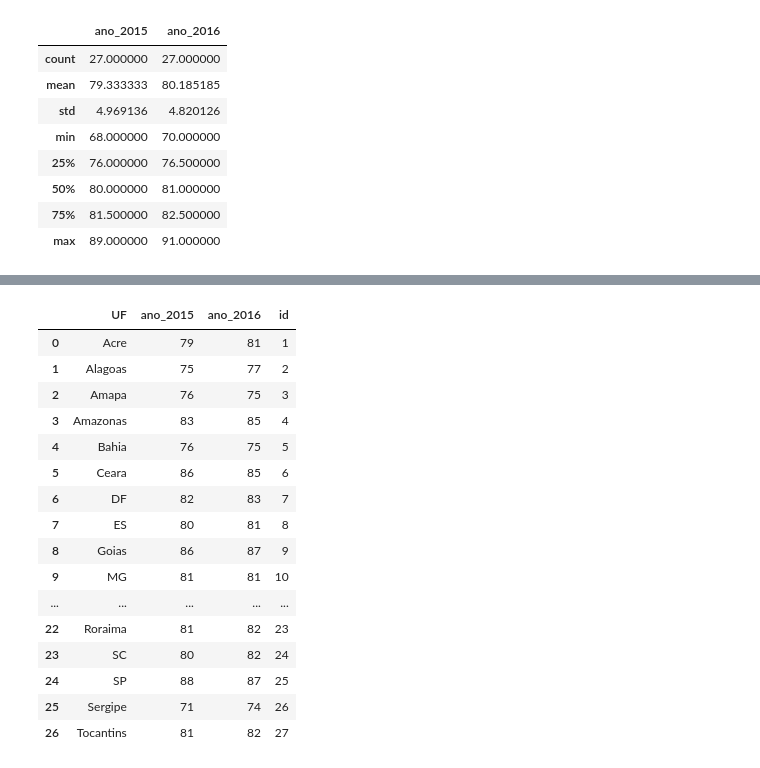
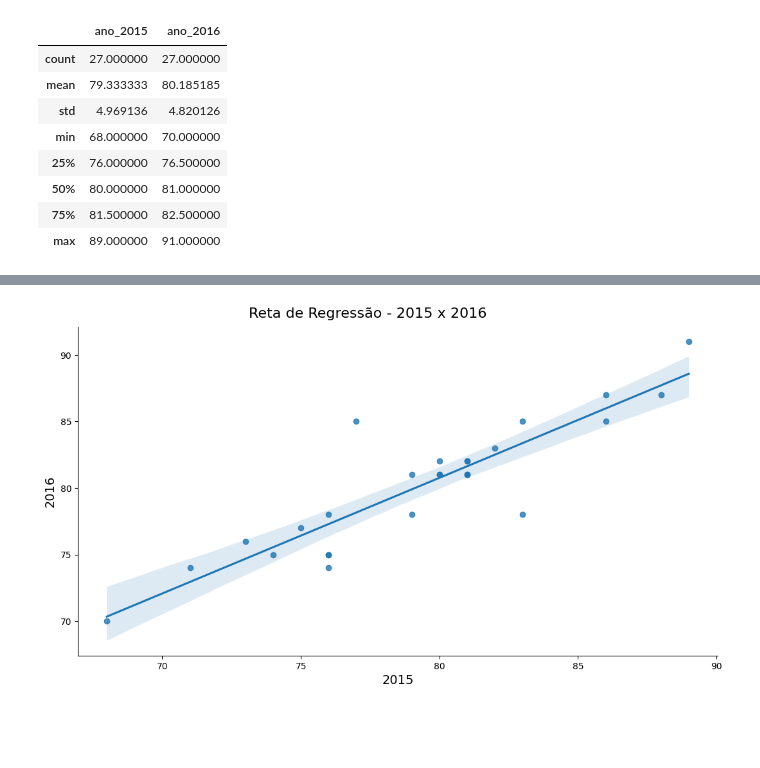
Before and after one commit to drigovieira/student-passing-rate-prediction, a Jupyter notebook: Previsão_de_Aprovação_de_Alunos_com_Regressão_Linear.ipynb, the cells around one changed output, grey strips where cells are left out. Saved outputs shown, nothing was run; the diff lists cells and outputs as text; code cells hidden in the pictures; blank space fills up the shorter version.

```diff
--- a/Previsão_de_Aprovação_de_Alunos_com_Regressão_Linear.ipynb
+++ b/Previsão_de_Aprovação_de_Alunos_com_Regressão_Linear.ipynb
@@ -55,21 +44,11 @@ df.head()
-# %%
-df
-# %% [output]
-|  | UF | ano_2015 | ano_2016 | id |
-| 0 | Acre | 79 | 81 | 1 |
-| 1 | Alagoas | 75 | 77 | 2 |
-| 2 | Amapa | 76 | 75 | 3 |
-| 3 | Amazonas | 83 | 85 | 4 |
-| 4 | Bahia | 76 | 75 | 5 |
-| 5 | Ceara | 86 | 85 | 6 |
-| 6 | DF | 82 | 83 | 7 |
-| 7 | ES | 80 | 81 | 8 |
-| 8 | Goias | 86 | 87 | 9 |
-| 9 | MG | 81 | 81 | 10 |
-| ... | ... | ... | ... | ... |
-| 22 | Roraima | 81 | 82 | 23 |
-| 23 | SC | 80 | 82 | 24 |
-| 24 | SP | 88 | 87 | 25 |
-| 25 | Sergipe | 71 | 74 | 26 |
-| 26 | Tocantins | 81 | 82 | 27 |
+# %%
+#Crie um gráfico com a reta de regressão
+ax = sns.lmplot(x="ano_2015", y="ano_2016", data=df)
+ax.fig.set_size_inches(12, 6)
+ax.fig.suptitle('Reta de Regressão - 2015 x 2016', fontsize=16, y=1.02)
+ax.set_xlabels("2015", fontsize=14)
+ax.set_ylabels("2016", fontsize=14)
+ax;
+# %% [output]
+[figure, added]
 # %%
```
Also changed, not shown: parts of 11 cells of this notebook.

|---|

> _Directions_:
Lines containing the word "changed" must be found in the data above and copied.

> _Response to this exercise_:
Before and after one commit to drigovieira/student-passing-rate-prediction, a Jupyter notebook: Previsão_de_Aprovação_de_Alunos_com_Regressão_Linear.ipynb, the cells around one changed output, grey strips where cells are left out. Saved outputs shown, nothing was run; the diff lists cells and outputs as text; code cells hidden in the pictures; blank space fills up the shorter version.
Also changed, not shown: parts of 11 cells of this notebook.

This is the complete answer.